▸ Exercise data:
-*-

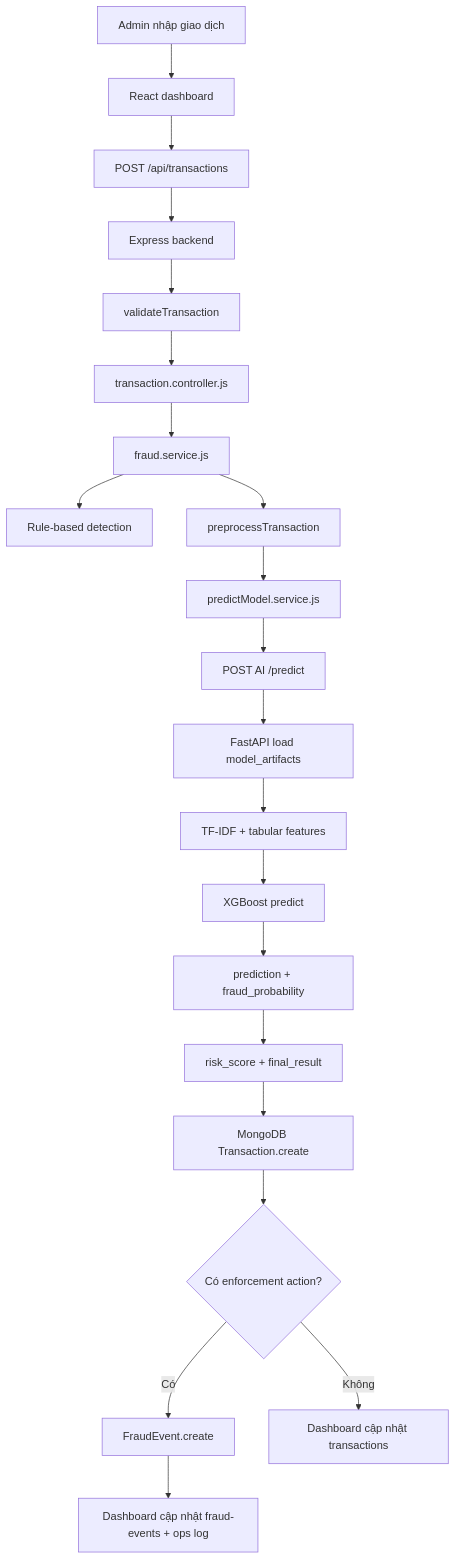
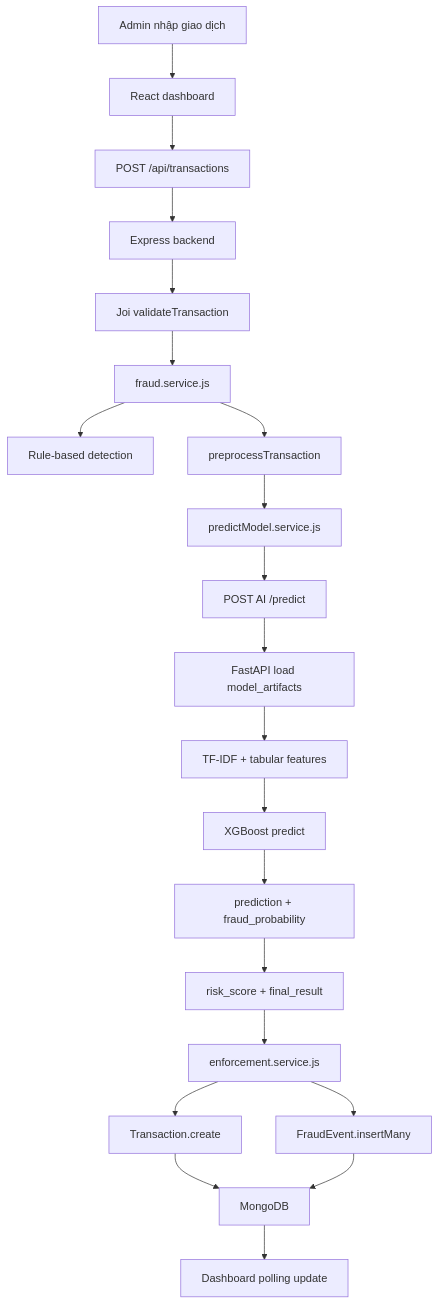
The diagram in README.md (Dungsilver1005/projectNMAI), drawn with Mermaid before and after one commit. The commit also changed other lines of this file and 7 other files, not shown here.

````diff
--- a/README.md
+++ b/README.md
@@ -321,23 +680,23 @@
 ```mermaid
 flowchart TD
     A["Admin nhập giao dịch"] --> B["React dashboard"]
     B --> C["POST /api/transactions"]
     C --> D["Express backend"]
-    D --> E["validateTransaction"]
-    E --> F["transaction.controller.js"]
-    F --> G["fraud.service.js"]
-    G --> H["Rule-based detection"]
-    G --> I["preprocessTransaction"]
-    I --> J["predictModel.service.js"]
-    J --> K["POST AI /predict"]
-    K --> L["FastAPI load model_artifacts"]
-    L --> M["TF-IDF + tabular features"]
-    M --> N["XGBoost predict"]
-    N --> O["prediction + fraud_probability"]
-    O --> P["risk_score + final_result"]
-    P --> Q["MongoDB Transaction.create"]
-    Q --> R{"Có enforcement action?"}
-    R -- "Có" --> S["FraudEvent.create"]
-    R -- "Không" --> T["Dashboard cập nhật transactions"]
-    S --> U["Dashboard cập nhật fraud-events + ops log"]
+    D --> E["Joi validateTransaction"]
+    E --> F["fraud.service.js"]
+    F --> G["Rule-based detection"]
+    F --> H["preprocessTransaction"]
+    H --> I["predictModel.service.js"]
+    I --> J["POST AI /predict"]
+    J --> K["FastAPI load model_artifacts"]
+    K --> L["TF-IDF + tabular features"]
+    L --> M["XGBoost predict"]
+    M --> N["prediction + fraud_probability"]
+    N --> O["risk_score + final_result"]
+    O --> P["enforcement.service.js"]
+    P --> Q["Transaction.create"]
+    P --> R["FraudEvent.insertMany"]
+    Q --> S["MongoDB"]
+    R --> S
+    S --> T["Dashboard polling update"]
 ```
````
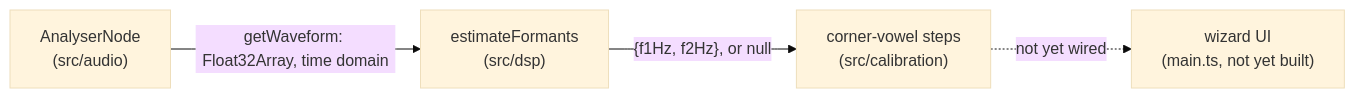
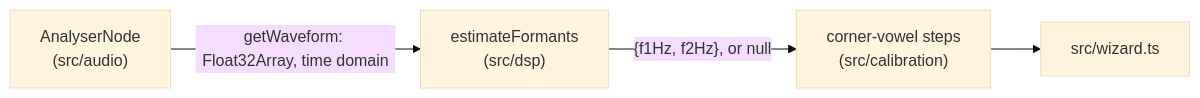
The first of 2 diagrams in docs/formant-extraction.md (lvndrpup/voice-trainer), drawn with Mermaid (base theme) before and after one commit. The commit also changed other lines of this file and 13 other files, not shown here.

````diff
--- a/docs/formant-extraction.md
+++ b/docs/formant-extraction.md
@@ -15,6 +13,6 @@
 ```mermaid
 graph LR
     AN["AnalyserNode<br/>(src/audio)"] -->|getWaveform: Float32Array, time domain| DSP["estimateFormants<br/>(src/dsp)"]
     DSP -->|"{f1Hz, f2Hz}, or null"| CAL["corner-vowel steps<br/>(src/calibration)"]
-    CAL -.->|not yet wired| UI["wizard UI<br/>(main.ts, not yet built)"]
+    CAL --> WIZ["src/wizard.ts"]
 ```
````
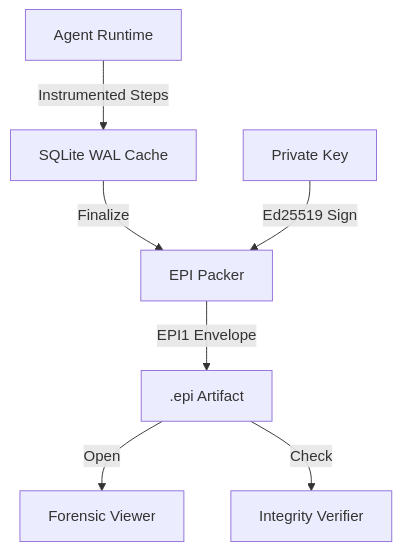
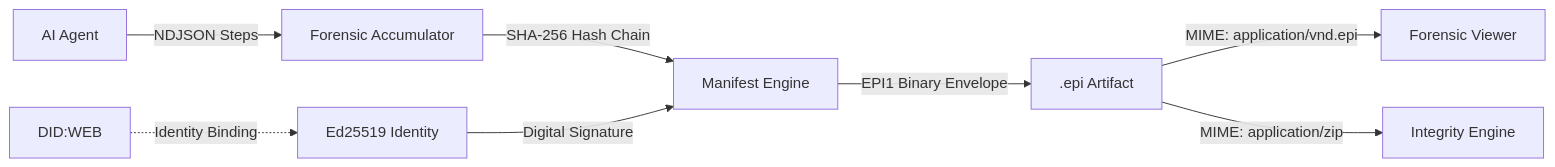
One commit to mohdibrahimaiml/EPI-RECORDER changed the diagram in README.md. Above: the diagram before and after it, drawn with Mermaid. The commit also changed other lines of this file, not shown here.

````diff
--- a/README.md
+++ b/README.md
@@ -94,9 +85,10 @@
 ```mermaid
-graph TD
-    A[Agent Runtime] -->|Instrumented Steps| B[SQLite WAL Cache]
-    B -->|Finalize| C[EPI Packer]
-    D[Private Key] -->|Ed25519 Sign| C
-    C -->|EPI1 Envelope| E[.epi Artifact]
-    E -->|Open| F[Forensic Viewer]
-    E -->|Check| G[Integrity Verifier]
+graph LR
+    A[AI Agent] -->|NDJSON Steps| B[Forensic Accumulator]
+    B -->|SHA-256 Hash Chain| C[Manifest Engine]
+    D[Ed25519 Identity] -->|Digital Signature| C
+    C -->|EPI1 Binary Envelope| E[.epi Artifact]
+    E -->|MIME: application/vnd.epi| F[Forensic Viewer]
+    E -->|MIME: application/zip| G[Integrity Engine]
+    H[DID:WEB] -.->|Identity Binding| D
 ```
````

-*-

▸ Assigned task:
What you return should match the material word for word, apart from the pictures.

▸ Task response:
The diagram in README.md (Dungsilver1005/projectNMAI), drawn with Mermaid before and after one commit. The commit also changed other lines of this file and 7 other files, not shown here.

````diff
--- a/README.md
+++ b/README.md
@@ -321,23 +680,23 @@
 ```mermaid
 flowchart TD
     A["Admin nhập giao dịch"] --> B["React dashboard"]
     B --> C["POST /api/transactions"]
     C --> D["Express backend"]
-    D --> E["validateTransaction"]
-    E --> F["transaction.controller.js"]
-    F --> G["fraud.service.js"]
-    G --> H["Rule-based detection"]
-    G --> I["preprocessTransaction"]
-    I --> J["predictModel.service.js"]
-    J --> K["POST AI /predict"]
-    K --> L["FastAPI load model_artifacts"]
-    L --> M["TF-IDF + tabular features"]
-    M --> N["XGBoost predict"]
-    N --> O["prediction + fraud_probability"]
-    O --> P["risk_score + final_result"]
-    P --> Q["MongoDB Transaction.create"]
-    Q --> R{"Có enforcement action?"}
-    R -- "Có" --> S["FraudEvent.create"]
-    R -- "Không" --> T["Dashboard cập nhật transactions"]
-    S --> U["Dashboard cập nhật fraud-events + ops log"]
+    D --> E["Joi validateTransaction"]
+    E --> F["fraud.service.js"]
+    F --> G["Rule-based detection"]
+    F --> H["preprocessTransaction"]
+    H --> I["predictModel.service.js"]
+    I --> J["POST AI /predict"]
+    J --> K["FastAPI load model_artifacts"]
+    K --> L["TF-IDF + tabular features"]
+    L --> M["XGBoost predict"]
+    M --> N["prediction + fraud_probability"]
+    N --> O["risk_score + final_result"]
+    O --> P["enforcement.service.js"]
+    P --> Q["Transaction.create"]
+    P --> R["FraudEvent.insertMany"]
+    Q --> S["MongoDB"]
+    R --> S
+    S --> T["Dashboard polling update"]
 ```
````
The first of 2 diagrams in docs/formant-extraction.md (lvndrpup/voice-trainer), drawn with Mermaid (base theme) before and after one commit. The commit also changed other lines of this file and 13 other files, not shown here.

````diff
--- a/docs/formant-extraction.md
+++ b/docs/formant-extraction.md
@@ -15,6 +13,6 @@
 ```mermaid
 graph LR
     AN["AnalyserNode<br/>(src/audio)"] -->|getWaveform: Float32Array, time domain| DSP["estimateFormants<br/>(src/dsp)"]
     DSP -->|"{f1Hz, f2Hz}, or null"| CAL["corner-vowel steps<br/>(src/calibration)"]
-    CAL -.->|not yet wired| UI["wizard UI<br/>(main.ts, not yet built)"]
+    CAL --> WIZ["src/wizard.ts"]
 ```
````
One commit to mohdibrahimaiml/EPI-RECORDER changed the diagram in README.md. Above: the diagram before and after it, drawn with Mermaid. The commit also changed other lines of this file, not shown here.

````diff
--- a/README.md
+++ b/README.md
@@ -94,9 +85,10 @@
 ```mermaid
-graph TD
-    A[Agent Runtime] -->|Instrumented Steps| B[SQLite WAL Cache]
-    B -->|Finalize| C[EPI Packer]
-    D[Private Key] -->|Ed25519 Sign| C
-    C -->|EPI1 Envelope| E[.epi Artifact]
-    E -->|Open| F[Forensic Viewer]
-    E -->|Check| G[Integrity Verifier]
+graph LR
+    A[AI Agent] -->|NDJSON Steps| B[Forensic Accumulator]
+    B -->|SHA-256 Hash Chain| C[Manifest Engine]
+    D[Ed25519 Identity] -->|Digital Signature| C
+    C -->|EPI1 Binary Envelope| E[.epi Artifact]
+    E -->|MIME: application/vnd.epi| F[Forensic Viewer]
+    E -->|MIME: application/zip| G[Integrity Engine]
+    H[DID:WEB] -.->|Identity Binding| D
 ```
````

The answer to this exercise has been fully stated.